  • Consider putting baby in full fleece sleeper to keep warm during winter instead of using blankets.
  • Children under age one should not sleep on plush materials like a waterbed or beanbag.

The American Academy of Pediatrics states that bumper pads should not be used in cribs. There is no evidence that they support against injury, but they do carry a risk of strangulation, suffocation and entrapment. Additionally, stuffed animals and other toys should not be kept in a crib with an infant as this could lead to choking.

Flame Retardants 

Flame retardants are regulated in the United States primarily by the 1976 Toxic Substances Control Act, which does not require studies of toxicity or long-term health effects for most industrial compounds before they are marketed. According to the Environmental Working group, scientists have found that exposure to toxic fire retardant chemicals at critical points in development can damage the reproductive system and cause deficits in motor skills, learning, memory and behavior.

When purchasing a crib mattress, polyurethane foam should be avoided as it is usually treated with toxic flame retardants. Instead, look for:

  • Wool, cotton, or natural latex mattresses.
  • Certified Organic material which requires it to be processed without chemicals, pesticides, or harmful toxins.
  • Mattress pads made from wool, cotton or polyester. Wool pads are also naturally water –resistant.

The importance of child safety bedding is serious. Pillows, blankets and toys can cause a baby to choke or suffocate. A crib mattress that is not tight-fitted could allow an infant to become caught in the space between the mattress and the crib. Chemicals used in flame retardant mattress material are a less known cause of SIDS (Sudden Infant Death Syndrome). Improper and unsafe bedding can greatly affect a child’s safety and well-being.

Bunk Beds & Beyond: Bedrooms for Two

Are your children sharing a bedroom? There are many advantages to lodging siblings in one room: The arrangement teaches them how to share, how to compromise, and also how to be assertive when need be. Moreover, it teaches your children how to be mindful and respectful of each other’s property. When it comes to furnishing and decorating, however, you have to remain mindful of the smaller amount of space you have to work with. While you want your children to learn how to share space, you don’t want them stepping over each other’s toes. Read on for some tips on how to furnish and design a visually appealing shared bedroom while conserving space:

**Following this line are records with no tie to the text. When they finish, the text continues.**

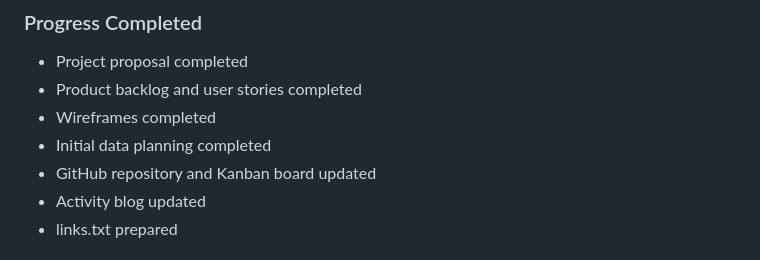
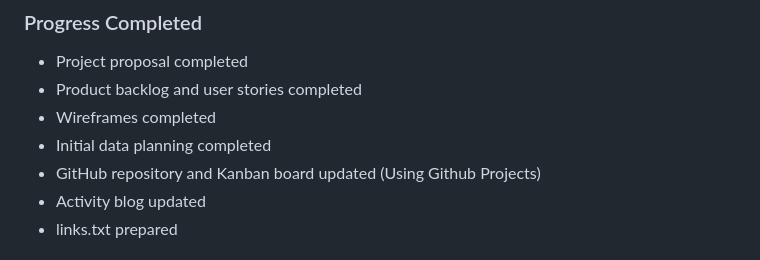
Before and after one commit to Thesopan/budgetbridge-expense-tracker, a Markdown page: docs/activity-blog.md, the part around the change. Rendered like a GitHub page.

Commit message:
Clarify GitHub repository update with Projects usage

```diff
--- a/docs/activity-blog.md
+++ b/docs/activity-blog.md
@@ -66,7 +66,7 @@ The team reviewed the project proposal, user stories, wireframes, data planning
 * Product backlog and user stories completed
 * Wireframes completed
 * Initial data planning completed
-* GitHub repository and Kanban board updated
+* GitHub repository and Kanban board updated (Using Github Projects)
 * Activity blog updated
 * links.txt prepared
 
```
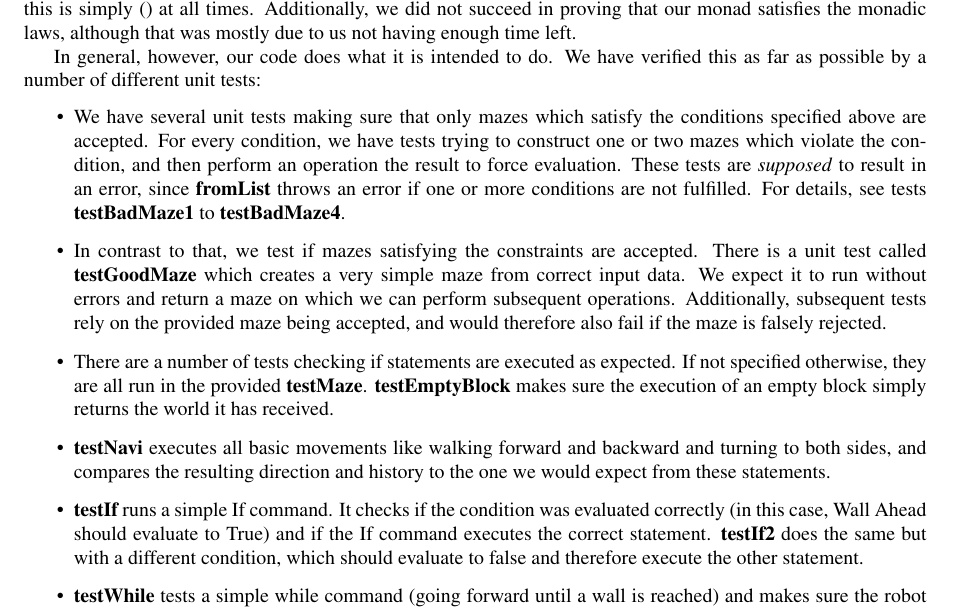
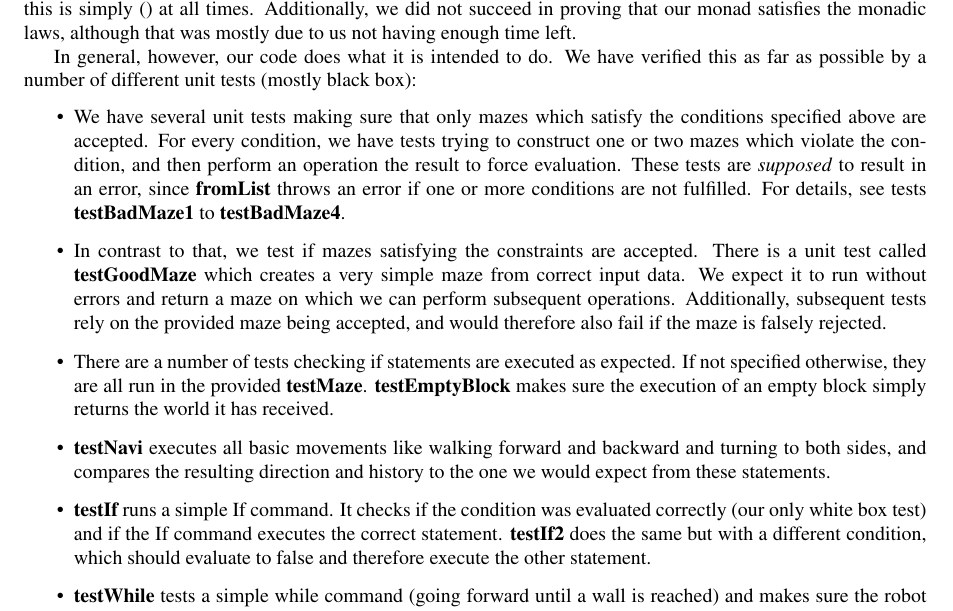
Before and after one commit to marcoeilers/ap, a LaTeX problem sheet (assignment1.tex): part of page 3 of 4, cut so that both start at the same text. Compiled offline with pdfLaTeX.

Commit message:
Some comments, mostly on tests

```diff
--- a/assignment1.tex
+++ b/assignment1.tex
@@ -135,13 +135,13 @@ In order to run a given program, for example \textbf{wallFollowProg}, on a maze
 
 To begin with, we're uncertain as to whether or not we've implemented the \func{RobotCommand} correctly as a monad. While everything seems to work just the way we intended, there are some properties of the monad that we're not sure we understand completely, like the necessity of the first value of \textbf{runRC}'s return pair. In our case, this is simply () at all times. Additionally, we did not succeed in proving that our monad satisfies the monadic laws, although that was mostly due to us not having enough time left.
 
-In general, however, our code does what it is intended to do. We have verified this as far as possible by a number of different unit tests:
+In general, however, our code does what it is intended to do. We have verified this as far as possible by a number of different unit tests (mostly black box):
 \begin{itemize}
   \item We have several unit tests making sure that only mazes which satisfy the conditions specified above are accepted. For every condition, we have tests trying to construct one or two mazes which violate the condition, and then perform an operation the result to force evaluation. These tests are \emph{supposed} to result in an error, since \textbf{fromList} throws an error if one or more conditions are not fulfilled. For details, see tests \textbf{testBadMaze1} to \textbf{testBadMaze4}.
   \item In contrast to that, we test if mazes satisfying the constraints are accepted. There is a unit test called \textbf{testGoodMaze} which creates a very simple maze from correct input data. We expect it to run without errors and return a maze on which we can perform subsequent operations. Additionally, subsequent tests rely on the provided maze being accepted, and would therefore also fail if the maze is falsely rejected.
   \item There are a number of tests checking if statements are executed as expected. If not specified otherwise, they are all run in the provided \textbf{testMaze}. \textbf{testEmptyBlock} makes sure the execution of an empty block simply returns the world it has received.
   \item \textbf{testNavi} executes all basic movements like walking forward and backward and turning to both sides, and compares the resulting direction and history to the one we would expect from these statements.
-  \item \textbf{testIf} runs a simple If command. It checks if the condition was evaluated correctly (in this case, Wall Ahead should evaluate to True) and if the If command executes the correct statement. \textbf{testIf2} does the same but with a different condition, which should evaluate to false and therefore execute the other statement.
+  \item \textbf{testIf} runs a simple If command. It checks if the condition was evaluated correctly (our only white box test) and if the If command executes the correct statement. \textbf{testIf2} does the same but with a different condition, which should evaluate to false and therefore execute the other statement.
   \item \textbf{testWhile} tests a simple while command (going forward until a wall is reached) and makes sure the robot successfully stops at the right position.
   \item \textbf{testError} tries to execute a statement which would result in the robot jumping over a wall. It makes sure that this statement returns a failure with the correct history, and that subsequent statements (i.e. statements in a block coming after the one which fails) do not change the resulting position, direction or history.
 \end{itemize}
```
Also changed, not shown: 3 other files.
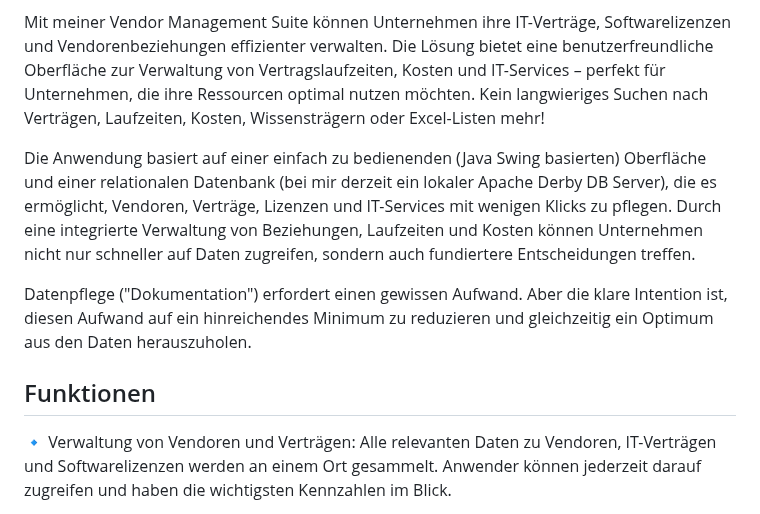
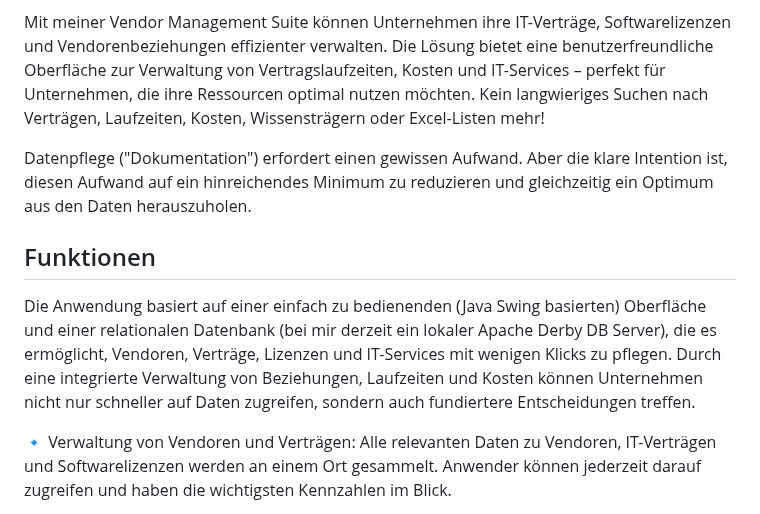
Before and after one commit to Gaalam/Gaalam, a Markdown page: README.md, the part around the change. GitHub-like rendering.

```diff
--- a/README.md
+++ b/README.md
@@ -44,12 +44,12 @@ Mit meiner Vendor Management Suite können Unternehmen ihre IT-Verträge, Softwa
 Die Lösung bietet eine benutzerfreundliche Oberfläche zur Verwaltung von Vertragslaufzeiten, Kosten und IT-Services – perfekt für Unternehmen, die ihre Ressourcen optimal nutzen möchten.
 Kein langwieriges Suchen nach Verträgen, Laufzeiten, Kosten, Wissensträgern oder Excel-Listen mehr!
 
-Die Anwendung basiert auf einer einfach zu bedienenden (Java Swing basierten) Oberfläche und einer relationalen Datenbank (bei mir derzeit ein lokaler Apache Derby DB Server), die es ermöglicht, Vendoren, Verträge, Lizenzen und IT-Services mit wenigen Klicks zu pflegen. Durch eine integrierte Verwaltung von Beziehungen, Laufzeiten und Kosten können Unternehmen nicht nur schneller auf Daten zugreifen, sondern auch fundiertere Entscheidungen treffen.
-
 Datenpflege ("Dokumentation") erfordert einen gewissen Aufwand. Aber die klare Intention ist, diesen Aufwand auf ein hinreichendes Minimum zu reduzieren und gleichzeitig ein Optimum aus den Daten herauszuholen.
 
 Funktionen
 -
+Die Anwendung basiert auf einer einfach zu bedienenden (Java Swing basierten) Oberfläche und einer relationalen Datenbank (bei mir derzeit ein lokaler Apache Derby DB Server), die es ermöglicht, Vendoren, Verträge, Lizenzen und IT-Services mit wenigen Klicks zu pflegen. Durch eine integrierte Verwaltung von Beziehungen, Laufzeiten und Kosten können Unternehmen nicht nur schneller auf Daten zugreifen, sondern auch fundiertere Entscheidungen treffen.
+
   🔹 Verwaltung von Vendoren und Verträgen:
     Alle relevanten Daten zu Vendoren, IT-Verträgen und Softwarelizenzen werden an einem Ort gesammelt. Anwender können jederzeit darauf zugreifen und haben die wichtigsten Kennzahlen im Blick.
 
```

Bunk them.

Buy a pair of bunk beds and stand them in one corner of the room. Bunk beds free up a lot of floor room, providing an ample play area for your children. You can add even more compactness by buying a bunk bed with a chest of drawers or a cubbyhole shelf built into the side — extra storage that doesn’t take up any extra square feet. With bunk beds, the interior decor can be as plain or wild as you and your children want — buy elegant wooden bunk beds and decorate with a soft palette or go all-out and create a splashy themed room. Bunk beds can lend the structure to some wonderfully whimsical ideas, like this ‘playground’ bunk bed from CedarWorks, which includes detachable slides. Other themed rooms on Pinterest feature two-level mock houses and mock tree forts.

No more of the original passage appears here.